TASK TO COMPLETE
No output is needed beyond the number of lines in the listing that contain the word "static".

--- --- ---

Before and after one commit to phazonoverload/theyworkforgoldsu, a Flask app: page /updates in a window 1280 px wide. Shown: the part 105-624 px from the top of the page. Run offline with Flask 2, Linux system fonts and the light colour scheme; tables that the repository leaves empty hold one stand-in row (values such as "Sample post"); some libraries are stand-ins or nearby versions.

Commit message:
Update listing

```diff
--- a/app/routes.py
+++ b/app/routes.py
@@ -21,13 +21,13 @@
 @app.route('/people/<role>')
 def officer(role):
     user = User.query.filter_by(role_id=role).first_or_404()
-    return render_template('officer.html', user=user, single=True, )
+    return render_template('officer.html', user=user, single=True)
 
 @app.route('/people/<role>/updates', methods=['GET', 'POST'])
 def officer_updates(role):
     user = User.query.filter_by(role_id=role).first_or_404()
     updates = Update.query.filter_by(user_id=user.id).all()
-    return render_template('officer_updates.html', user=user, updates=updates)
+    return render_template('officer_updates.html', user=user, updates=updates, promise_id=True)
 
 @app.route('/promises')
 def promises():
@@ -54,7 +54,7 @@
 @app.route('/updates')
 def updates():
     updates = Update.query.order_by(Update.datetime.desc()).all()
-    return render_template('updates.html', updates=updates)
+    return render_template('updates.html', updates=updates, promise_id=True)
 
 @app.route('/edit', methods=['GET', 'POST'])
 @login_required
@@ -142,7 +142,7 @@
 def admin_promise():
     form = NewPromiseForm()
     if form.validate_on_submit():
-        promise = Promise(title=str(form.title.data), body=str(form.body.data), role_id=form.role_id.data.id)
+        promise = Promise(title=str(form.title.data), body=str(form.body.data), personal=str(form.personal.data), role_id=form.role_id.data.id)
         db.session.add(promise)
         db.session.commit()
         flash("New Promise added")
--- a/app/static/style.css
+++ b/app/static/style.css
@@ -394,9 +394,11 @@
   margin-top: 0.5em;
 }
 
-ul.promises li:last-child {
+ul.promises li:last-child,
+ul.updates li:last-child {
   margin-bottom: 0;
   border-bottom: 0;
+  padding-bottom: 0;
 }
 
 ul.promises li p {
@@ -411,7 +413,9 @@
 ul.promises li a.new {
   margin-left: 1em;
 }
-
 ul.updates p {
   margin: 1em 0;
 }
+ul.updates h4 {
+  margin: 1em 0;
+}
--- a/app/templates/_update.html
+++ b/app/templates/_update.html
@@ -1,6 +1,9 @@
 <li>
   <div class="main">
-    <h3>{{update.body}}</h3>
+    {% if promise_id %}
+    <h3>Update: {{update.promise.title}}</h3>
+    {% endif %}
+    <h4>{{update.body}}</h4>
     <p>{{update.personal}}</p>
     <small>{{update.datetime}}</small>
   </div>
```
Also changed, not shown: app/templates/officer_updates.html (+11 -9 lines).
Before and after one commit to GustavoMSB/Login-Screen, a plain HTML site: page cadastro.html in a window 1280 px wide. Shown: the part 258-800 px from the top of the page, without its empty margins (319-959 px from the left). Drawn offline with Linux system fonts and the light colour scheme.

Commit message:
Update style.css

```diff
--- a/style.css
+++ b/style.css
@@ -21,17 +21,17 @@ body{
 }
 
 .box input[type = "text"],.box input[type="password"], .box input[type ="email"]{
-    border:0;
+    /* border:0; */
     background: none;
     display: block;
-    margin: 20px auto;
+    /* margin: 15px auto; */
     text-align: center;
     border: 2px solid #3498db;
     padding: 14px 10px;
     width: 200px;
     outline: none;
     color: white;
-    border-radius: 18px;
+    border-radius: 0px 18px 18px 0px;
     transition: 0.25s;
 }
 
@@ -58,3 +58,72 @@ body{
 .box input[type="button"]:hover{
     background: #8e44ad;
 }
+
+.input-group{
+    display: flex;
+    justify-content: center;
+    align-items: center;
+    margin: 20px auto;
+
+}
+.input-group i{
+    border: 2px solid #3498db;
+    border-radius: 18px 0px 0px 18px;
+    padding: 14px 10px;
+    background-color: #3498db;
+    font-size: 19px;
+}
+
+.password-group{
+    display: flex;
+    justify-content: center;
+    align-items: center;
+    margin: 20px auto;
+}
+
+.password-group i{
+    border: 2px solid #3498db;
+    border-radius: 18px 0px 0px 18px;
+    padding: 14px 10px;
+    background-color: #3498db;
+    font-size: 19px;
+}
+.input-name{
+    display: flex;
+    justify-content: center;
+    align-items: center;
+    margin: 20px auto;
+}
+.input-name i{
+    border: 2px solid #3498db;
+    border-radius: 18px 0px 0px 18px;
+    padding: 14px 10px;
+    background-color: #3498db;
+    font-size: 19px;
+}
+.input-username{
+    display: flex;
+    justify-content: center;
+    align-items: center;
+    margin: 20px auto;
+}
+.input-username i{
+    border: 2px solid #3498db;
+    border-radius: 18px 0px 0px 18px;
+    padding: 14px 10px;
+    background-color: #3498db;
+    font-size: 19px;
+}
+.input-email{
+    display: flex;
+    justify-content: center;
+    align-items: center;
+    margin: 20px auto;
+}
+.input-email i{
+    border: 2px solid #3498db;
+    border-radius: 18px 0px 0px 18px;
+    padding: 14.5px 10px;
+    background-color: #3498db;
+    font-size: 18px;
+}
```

--- --- ---

ANSWER TO THIS TASK
2